# Instructions to follow
For the records below, give the number of lines that include the string "ganttgroup". Nothing else belongs in the answer.

# Data entries
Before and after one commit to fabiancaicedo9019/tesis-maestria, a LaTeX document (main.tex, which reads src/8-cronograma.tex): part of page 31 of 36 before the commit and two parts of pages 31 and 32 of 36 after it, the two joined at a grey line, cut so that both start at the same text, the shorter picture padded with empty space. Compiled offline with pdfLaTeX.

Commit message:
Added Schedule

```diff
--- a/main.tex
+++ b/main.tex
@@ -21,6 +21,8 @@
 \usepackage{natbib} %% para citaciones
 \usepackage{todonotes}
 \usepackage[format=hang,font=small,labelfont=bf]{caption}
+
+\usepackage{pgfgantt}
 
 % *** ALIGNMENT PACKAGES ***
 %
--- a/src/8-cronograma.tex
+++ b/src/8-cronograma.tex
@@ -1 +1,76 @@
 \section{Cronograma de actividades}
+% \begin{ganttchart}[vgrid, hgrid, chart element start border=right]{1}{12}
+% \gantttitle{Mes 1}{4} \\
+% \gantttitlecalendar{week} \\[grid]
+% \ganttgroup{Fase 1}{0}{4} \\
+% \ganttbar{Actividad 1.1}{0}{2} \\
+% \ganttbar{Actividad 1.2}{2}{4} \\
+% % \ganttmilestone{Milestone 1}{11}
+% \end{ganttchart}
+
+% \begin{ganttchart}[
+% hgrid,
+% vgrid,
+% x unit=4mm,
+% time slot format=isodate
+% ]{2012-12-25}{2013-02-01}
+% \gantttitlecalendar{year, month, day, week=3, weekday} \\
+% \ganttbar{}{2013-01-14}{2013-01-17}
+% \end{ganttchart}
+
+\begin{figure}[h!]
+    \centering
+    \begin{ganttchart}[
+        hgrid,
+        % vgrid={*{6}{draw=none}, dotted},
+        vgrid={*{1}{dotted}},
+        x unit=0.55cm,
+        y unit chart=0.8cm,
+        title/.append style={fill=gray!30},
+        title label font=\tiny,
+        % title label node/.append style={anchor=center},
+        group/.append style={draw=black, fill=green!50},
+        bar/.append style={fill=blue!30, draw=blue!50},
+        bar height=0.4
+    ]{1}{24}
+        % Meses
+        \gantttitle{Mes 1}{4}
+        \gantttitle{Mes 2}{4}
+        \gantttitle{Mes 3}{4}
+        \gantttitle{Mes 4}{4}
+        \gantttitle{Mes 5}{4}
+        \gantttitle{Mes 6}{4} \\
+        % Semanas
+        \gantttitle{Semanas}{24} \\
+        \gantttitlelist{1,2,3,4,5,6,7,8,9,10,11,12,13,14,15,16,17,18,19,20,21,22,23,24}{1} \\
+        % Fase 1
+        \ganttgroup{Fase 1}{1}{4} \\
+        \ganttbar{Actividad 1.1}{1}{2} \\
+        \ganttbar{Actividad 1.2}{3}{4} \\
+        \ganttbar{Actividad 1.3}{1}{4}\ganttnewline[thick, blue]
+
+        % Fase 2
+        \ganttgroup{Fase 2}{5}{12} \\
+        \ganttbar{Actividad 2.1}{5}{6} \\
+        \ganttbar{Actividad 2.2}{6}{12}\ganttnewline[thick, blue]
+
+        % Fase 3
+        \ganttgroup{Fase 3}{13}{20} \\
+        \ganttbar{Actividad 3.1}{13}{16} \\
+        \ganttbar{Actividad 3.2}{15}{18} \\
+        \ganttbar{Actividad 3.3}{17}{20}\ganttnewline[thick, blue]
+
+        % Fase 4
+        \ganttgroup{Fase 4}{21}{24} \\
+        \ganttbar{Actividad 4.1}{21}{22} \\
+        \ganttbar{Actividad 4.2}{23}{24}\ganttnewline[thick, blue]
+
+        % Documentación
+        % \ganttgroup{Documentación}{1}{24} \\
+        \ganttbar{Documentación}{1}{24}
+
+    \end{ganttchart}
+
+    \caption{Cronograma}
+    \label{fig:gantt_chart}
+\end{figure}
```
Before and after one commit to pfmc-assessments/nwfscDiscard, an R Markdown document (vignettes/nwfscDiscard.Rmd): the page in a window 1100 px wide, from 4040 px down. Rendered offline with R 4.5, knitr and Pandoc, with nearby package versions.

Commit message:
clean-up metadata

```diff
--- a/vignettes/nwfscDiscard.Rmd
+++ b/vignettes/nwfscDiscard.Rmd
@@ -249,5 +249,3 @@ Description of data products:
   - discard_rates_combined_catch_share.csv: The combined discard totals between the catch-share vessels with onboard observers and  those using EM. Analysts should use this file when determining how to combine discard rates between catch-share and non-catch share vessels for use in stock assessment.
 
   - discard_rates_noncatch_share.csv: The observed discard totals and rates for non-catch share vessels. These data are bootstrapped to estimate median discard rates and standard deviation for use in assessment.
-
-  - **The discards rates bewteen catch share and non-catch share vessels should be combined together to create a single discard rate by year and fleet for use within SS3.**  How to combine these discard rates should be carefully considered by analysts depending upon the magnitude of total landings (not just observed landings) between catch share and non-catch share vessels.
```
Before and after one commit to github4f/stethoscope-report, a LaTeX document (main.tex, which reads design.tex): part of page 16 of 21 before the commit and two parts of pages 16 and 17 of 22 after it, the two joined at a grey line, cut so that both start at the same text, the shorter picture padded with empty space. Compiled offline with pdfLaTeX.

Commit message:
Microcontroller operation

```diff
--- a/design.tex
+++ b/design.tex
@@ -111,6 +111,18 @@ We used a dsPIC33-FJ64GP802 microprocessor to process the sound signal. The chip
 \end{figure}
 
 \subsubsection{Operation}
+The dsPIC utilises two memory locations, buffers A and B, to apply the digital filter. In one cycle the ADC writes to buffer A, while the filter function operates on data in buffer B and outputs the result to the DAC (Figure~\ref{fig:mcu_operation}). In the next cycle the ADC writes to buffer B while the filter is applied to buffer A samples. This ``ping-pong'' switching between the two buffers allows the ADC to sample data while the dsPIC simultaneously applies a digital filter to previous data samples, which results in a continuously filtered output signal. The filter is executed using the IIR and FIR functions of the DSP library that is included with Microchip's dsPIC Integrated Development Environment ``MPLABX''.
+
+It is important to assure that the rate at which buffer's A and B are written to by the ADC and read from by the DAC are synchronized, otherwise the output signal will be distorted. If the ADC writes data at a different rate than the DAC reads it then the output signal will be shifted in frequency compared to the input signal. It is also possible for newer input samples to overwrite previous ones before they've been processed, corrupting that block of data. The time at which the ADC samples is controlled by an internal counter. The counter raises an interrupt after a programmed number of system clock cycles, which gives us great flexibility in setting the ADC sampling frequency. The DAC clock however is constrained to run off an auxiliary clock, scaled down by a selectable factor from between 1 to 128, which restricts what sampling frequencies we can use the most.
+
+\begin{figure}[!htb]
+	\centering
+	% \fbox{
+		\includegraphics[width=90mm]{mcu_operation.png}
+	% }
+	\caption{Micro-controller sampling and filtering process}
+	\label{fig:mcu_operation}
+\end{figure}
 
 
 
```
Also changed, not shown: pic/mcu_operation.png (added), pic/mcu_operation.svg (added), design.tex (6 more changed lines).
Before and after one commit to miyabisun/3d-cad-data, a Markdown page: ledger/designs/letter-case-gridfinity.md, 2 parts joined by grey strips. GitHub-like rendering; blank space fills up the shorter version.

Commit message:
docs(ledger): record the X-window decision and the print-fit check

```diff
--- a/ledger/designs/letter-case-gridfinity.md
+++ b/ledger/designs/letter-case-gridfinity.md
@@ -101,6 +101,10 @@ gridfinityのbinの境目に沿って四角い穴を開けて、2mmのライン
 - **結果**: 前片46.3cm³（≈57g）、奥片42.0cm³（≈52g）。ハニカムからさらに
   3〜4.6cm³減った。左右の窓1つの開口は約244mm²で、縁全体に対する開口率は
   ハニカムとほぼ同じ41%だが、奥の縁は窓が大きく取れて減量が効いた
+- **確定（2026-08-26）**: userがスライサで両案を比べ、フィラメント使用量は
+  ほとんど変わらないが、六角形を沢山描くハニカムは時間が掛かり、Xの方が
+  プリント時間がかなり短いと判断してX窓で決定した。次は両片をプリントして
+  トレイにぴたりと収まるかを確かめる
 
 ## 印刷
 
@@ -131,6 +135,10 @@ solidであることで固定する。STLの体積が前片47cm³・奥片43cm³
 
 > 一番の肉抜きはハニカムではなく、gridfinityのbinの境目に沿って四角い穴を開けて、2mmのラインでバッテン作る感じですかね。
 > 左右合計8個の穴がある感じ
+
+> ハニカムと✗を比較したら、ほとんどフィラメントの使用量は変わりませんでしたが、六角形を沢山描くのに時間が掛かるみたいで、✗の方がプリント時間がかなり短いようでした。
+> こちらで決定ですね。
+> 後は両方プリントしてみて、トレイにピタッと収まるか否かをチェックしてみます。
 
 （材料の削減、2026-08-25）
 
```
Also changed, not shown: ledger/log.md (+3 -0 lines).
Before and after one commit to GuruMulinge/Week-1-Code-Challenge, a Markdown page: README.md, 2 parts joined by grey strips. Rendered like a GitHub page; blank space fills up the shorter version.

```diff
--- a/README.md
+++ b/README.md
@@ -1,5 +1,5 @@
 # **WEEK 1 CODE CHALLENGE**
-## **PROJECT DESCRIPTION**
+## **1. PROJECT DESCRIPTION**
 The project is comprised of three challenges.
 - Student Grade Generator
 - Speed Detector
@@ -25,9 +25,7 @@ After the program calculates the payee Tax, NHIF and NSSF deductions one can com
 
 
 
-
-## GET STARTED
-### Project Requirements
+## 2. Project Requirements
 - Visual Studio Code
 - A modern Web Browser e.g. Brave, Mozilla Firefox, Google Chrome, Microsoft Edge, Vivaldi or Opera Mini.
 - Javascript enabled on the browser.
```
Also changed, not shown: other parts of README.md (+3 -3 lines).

# Output below
6